No sign marks the site of this historic cemetery.  As you travel north along Route 43 in Streetsboro, you may very well miss it at first, and, once you get turned around, the closest available parking is in a church lot.  But getting there is worth the minor trouble.



As it turns out, the name of the cemetery is (simple enough) Streetsboro Cemetery.  It is one of the oldest cemeteries in the region, with many graves dating back to the 1820's.  The last burials occurred in the mid-1870's. 

Research could not pinpoint the exact date this cemetery was established.  Because these graves are so old, many tombstones have been erased by time and erosion, their inscriptions now wholly illegible.   Furthermore, the cemetery's transcription records we did find did not seem completely accurate, especially as to dates.  If the transcription records are correct, then the earliest burial dates back to 1811.  However, Streetsboro did not have its first <ahem> white settler until 1822. 

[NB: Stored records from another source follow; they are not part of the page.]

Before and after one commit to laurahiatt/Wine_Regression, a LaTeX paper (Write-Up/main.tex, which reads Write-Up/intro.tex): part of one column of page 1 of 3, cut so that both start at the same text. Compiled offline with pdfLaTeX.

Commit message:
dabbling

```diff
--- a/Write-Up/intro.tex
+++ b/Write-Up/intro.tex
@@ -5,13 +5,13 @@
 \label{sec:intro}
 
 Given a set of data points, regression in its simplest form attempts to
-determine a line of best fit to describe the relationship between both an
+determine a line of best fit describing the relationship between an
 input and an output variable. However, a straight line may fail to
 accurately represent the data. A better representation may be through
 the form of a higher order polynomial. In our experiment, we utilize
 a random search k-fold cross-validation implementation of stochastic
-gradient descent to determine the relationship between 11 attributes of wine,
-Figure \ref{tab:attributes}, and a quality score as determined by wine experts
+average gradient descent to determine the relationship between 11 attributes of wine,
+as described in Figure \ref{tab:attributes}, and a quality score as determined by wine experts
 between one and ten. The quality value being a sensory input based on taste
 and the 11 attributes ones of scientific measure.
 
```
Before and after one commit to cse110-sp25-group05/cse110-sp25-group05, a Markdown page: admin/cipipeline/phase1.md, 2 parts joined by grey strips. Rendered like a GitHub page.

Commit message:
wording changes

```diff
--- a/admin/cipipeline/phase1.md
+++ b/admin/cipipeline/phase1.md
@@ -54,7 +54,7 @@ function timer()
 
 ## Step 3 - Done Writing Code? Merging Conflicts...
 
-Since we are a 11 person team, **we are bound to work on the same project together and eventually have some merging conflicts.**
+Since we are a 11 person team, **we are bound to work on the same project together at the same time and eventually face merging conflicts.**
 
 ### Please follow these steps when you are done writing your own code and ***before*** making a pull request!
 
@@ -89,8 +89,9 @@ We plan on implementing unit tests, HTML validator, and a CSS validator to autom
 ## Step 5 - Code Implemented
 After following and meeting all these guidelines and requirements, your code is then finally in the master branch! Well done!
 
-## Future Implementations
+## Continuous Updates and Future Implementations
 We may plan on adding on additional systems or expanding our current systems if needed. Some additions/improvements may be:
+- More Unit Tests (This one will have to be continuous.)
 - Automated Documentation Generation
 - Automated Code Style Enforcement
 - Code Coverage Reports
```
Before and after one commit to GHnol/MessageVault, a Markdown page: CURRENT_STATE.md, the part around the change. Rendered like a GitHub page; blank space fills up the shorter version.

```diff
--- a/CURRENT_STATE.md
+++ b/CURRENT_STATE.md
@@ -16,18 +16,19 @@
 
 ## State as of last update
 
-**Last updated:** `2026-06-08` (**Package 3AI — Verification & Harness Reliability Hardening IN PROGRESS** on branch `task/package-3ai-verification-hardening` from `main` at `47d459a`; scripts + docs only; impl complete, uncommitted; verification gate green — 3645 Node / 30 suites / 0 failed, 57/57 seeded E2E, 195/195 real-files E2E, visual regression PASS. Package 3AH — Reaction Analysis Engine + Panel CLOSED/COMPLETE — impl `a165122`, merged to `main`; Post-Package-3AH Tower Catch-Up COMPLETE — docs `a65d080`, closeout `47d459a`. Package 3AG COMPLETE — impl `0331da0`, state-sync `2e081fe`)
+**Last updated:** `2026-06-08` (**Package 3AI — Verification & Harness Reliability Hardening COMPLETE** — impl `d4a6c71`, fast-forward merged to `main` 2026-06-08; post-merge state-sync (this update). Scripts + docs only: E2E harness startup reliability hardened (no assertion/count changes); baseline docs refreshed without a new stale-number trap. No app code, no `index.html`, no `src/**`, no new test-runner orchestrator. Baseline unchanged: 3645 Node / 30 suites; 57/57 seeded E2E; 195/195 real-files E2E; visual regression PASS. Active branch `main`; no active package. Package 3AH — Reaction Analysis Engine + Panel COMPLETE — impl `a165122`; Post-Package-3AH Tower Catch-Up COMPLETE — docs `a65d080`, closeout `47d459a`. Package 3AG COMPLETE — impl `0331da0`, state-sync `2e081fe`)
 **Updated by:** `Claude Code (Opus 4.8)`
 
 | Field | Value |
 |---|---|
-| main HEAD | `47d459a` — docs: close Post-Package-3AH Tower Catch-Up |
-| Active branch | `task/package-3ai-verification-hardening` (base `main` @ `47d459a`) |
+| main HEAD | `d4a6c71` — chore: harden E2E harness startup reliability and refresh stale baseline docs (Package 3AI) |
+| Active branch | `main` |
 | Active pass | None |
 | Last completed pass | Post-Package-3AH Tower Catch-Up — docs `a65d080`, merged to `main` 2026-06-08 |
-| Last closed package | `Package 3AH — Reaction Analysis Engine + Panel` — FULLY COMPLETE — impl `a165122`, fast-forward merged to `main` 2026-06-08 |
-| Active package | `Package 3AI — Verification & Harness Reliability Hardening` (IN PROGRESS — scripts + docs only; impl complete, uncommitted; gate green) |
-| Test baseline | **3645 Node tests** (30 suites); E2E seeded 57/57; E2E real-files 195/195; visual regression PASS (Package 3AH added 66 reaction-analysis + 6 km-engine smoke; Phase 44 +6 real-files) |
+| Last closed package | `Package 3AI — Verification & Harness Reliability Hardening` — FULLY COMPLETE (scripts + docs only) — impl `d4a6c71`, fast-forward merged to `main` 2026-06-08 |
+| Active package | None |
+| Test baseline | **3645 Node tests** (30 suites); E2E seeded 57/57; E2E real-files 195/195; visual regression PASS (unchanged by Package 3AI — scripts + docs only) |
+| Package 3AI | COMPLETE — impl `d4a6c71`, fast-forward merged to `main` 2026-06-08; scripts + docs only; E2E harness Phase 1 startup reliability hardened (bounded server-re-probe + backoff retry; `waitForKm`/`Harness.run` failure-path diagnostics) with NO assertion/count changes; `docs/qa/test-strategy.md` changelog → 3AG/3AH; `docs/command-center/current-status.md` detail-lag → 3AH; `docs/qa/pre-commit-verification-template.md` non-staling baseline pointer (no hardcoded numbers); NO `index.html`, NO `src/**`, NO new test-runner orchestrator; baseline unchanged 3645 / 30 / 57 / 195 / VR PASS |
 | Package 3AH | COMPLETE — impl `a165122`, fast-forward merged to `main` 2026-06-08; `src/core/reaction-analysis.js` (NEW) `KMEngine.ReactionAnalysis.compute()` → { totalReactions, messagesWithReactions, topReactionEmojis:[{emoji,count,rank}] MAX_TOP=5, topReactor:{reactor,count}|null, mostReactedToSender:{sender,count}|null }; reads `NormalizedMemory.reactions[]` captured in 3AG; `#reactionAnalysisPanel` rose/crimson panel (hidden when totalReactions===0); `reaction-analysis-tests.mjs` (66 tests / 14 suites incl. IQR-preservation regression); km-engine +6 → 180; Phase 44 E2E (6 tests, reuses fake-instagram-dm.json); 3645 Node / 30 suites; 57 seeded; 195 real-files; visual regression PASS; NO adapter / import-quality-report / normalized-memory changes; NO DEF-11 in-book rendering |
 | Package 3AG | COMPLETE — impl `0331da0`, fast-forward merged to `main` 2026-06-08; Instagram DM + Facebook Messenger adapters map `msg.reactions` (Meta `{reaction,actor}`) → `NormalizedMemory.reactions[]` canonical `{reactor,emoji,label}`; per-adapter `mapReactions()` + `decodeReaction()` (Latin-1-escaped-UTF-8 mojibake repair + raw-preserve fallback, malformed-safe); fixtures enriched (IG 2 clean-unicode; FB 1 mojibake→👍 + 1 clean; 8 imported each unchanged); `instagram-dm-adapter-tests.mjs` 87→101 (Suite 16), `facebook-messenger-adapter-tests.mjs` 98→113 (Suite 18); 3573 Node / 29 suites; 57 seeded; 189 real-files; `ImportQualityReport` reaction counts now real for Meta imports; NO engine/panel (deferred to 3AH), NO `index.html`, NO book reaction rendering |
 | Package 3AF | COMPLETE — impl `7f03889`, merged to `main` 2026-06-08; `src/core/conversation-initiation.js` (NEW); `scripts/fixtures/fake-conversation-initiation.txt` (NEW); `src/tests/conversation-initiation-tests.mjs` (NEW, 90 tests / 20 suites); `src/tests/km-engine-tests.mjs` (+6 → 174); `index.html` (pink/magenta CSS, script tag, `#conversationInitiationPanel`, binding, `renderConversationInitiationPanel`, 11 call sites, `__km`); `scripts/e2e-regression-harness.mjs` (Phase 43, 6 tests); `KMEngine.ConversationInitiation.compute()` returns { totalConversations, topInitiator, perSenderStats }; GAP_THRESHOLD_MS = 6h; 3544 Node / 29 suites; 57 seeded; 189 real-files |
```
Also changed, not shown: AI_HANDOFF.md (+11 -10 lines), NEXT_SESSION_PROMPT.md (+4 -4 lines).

Around 80 tombstones existed as of March 2000.  However, we believe many more are buried here, as there appeared to be numerous sunken, unmarked graves in large sections of the cemetery


Of course, natural elements were not the only cause of the missing and/or damaged tombstones.  Unfortunately, as is usually the case, Streetsboro Cemetery has sustained damage by vandals.


Tombstone of Nathan Weatherbee, a Civil War soldier of the 9th O Battalion.  He died while in service in Kentucky on June 19, 1863 at the age of 24.  His mother (whose inscription appears on the other side), died the year before.


The broken marker of John Singletary, one of Streetsboro's prominent pioneers.  He is noted as being Aurora's first practicing attorney, as well as a local community leader.  He died on June 10, 1854 at the age of 67.


Hidden within these branches are the tombstones of Cornelia Squires (Left), who died in 1849 at the age of 24, and Watson Judd (date of death and age unknown).


This well-preserved bronze marker is for Percy Bosworth, who died on October 9, 1834 at the young age of 19.


Solomon Carlton (Left) and his wife Abigail.  Abigail passed on January 6, 1829 at the age of 53.  Solomon's age and date of death is unknown.


Below are two of several children's graves found at the cemetery.  On the Left, the gravestone of Robert Clark.  He was only 3 days old when he died on November 16, 1838.  On the Right, a two-month old infant boy (only part of the surname "Jor--" was readable), who died on July 8, 1842.